*** GIVEN INFORMATION Section Begins ***

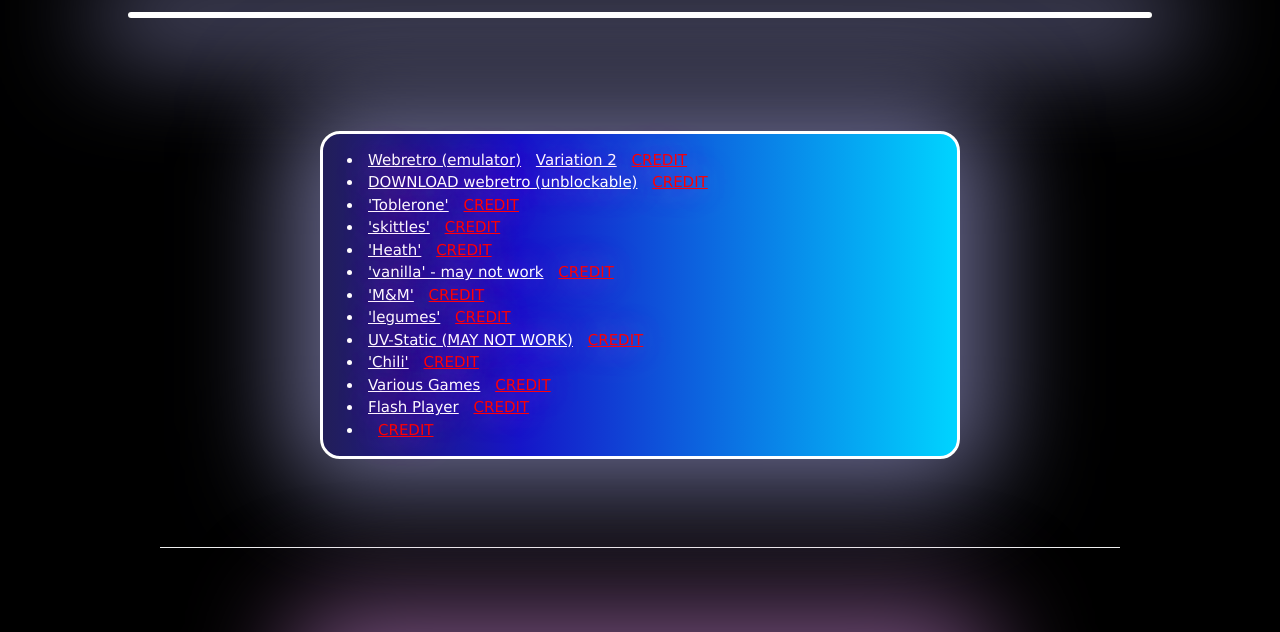
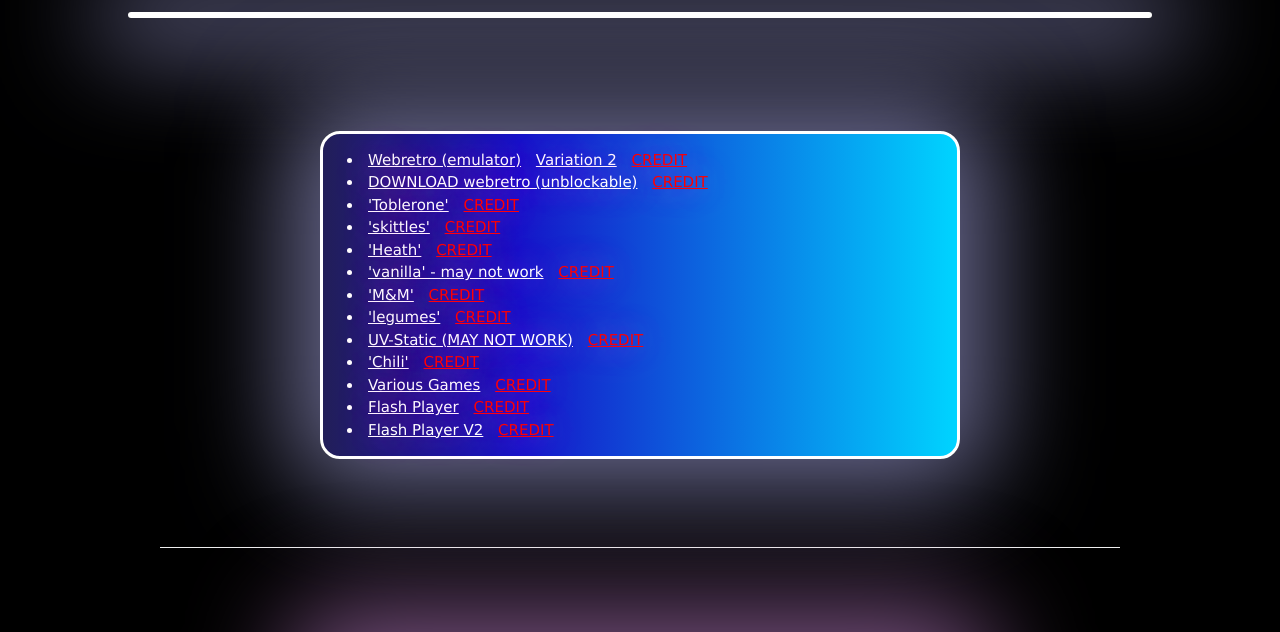
Before and after one commit to jamesmanogutemberg/main, a plain HTML site: page indexunencrypted.html in a window 1280 px wide. Shown: the part 127-759 px from the top of the page. Drawn offline with nearby package versions, Linux system fonts and the light colour scheme.

Commit message:
Update indexunencrypted.html

```diff
--- a/indexunencrypted.html
+++ b/indexunencrypted.html
@@ -94,7 +94,7 @@
     <li><a href="https://jamesmanogutemberg.github.io/chili" target=_blank">'Chili'</a> <a href="https://github.com/CBGamesdev/chilibowlflash" target="_blank" style="color:red;">CREDIT</a></li>
     <li><a href="https://jamesmanogutemberg.github.io/various-games" target="_blank">Various Games</a> <a href="https://github.com/camwhaler/Games" target="_blank" style="color:red;">CREDIT</a></li>
       <li><a href="https://jamesmanogutemberg.github.io/ruffle-player" target="_blank">Flash Player</a> <a href="https://github.com/gvvad/ruffle-web-player" target="_blank" style="color:red;">CREDIT</a></li>
-      <li><a href="https://jamesmanogutemberg.github.io/flashplayer-v2" target="_blank"></a> <a href="https://github.com/clubpenguinadvanced/waflash-demo" style="color:red;">CREDIT</a></li>
+      <li><a href="https://jamesmanogutemberg.github.io/flashplayer-v2" target="_blank">Flash Player V2</a> <a href="https://github.com/clubpenguinadvanced/waflash-demo" style="color:red;">CREDIT</a></li>
   </ul>
 
   </div>
```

*** GIVEN INFORMATION Section Ends ***

● TASK
Only the pictures are to be left out; restate everything else in the listing word for word.

● WORKED SOLUTION
Before and after one commit to jamesmanogutemberg/main, a plain HTML site: page indexunencrypted.html in a window 1280 px wide. Shown: the part 127-759 px from the top of the page. Drawn offline with nearby package versions, Linux system fonts and the light colour scheme.

Commit message:
Update indexunencrypted.html

```diff
--- a/indexunencrypted.html
+++ b/indexunencrypted.html
@@ -94,7 +94,7 @@
     <li><a href="https://jamesmanogutemberg.github.io/chili" target=_blank">'Chili'</a> <a href="https://github.com/CBGamesdev/chilibowlflash" target="_blank" style="color:red;">CREDIT</a></li>
     <li><a href="https://jamesmanogutemberg.github.io/various-games" target="_blank">Various Games</a> <a href="https://github.com/camwhaler/Games" target="_blank" style="color:red;">CREDIT</a></li>
       <li><a href="https://jamesmanogutemberg.github.io/ruffle-player" target="_blank">Flash Player</a> <a href="https://github.com/gvvad/ruffle-web-player" target="_blank" style="color:red;">CREDIT</a></li>
-      <li><a href="https://jamesmanogutemberg.github.io/flashplayer-v2" target="_blank"></a> <a href="https://github.com/clubpenguinadvanced/waflash-demo" style="color:red;">CREDIT</a></li>
+      <li><a href="https://jamesmanogutemberg.github.io/flashplayer-v2" target="_blank">Flash Player V2</a> <a href="https://github.com/clubpenguinadvanced/waflash-demo" style="color:red;">CREDIT</a></li>
   </ul>
 
   </div>
```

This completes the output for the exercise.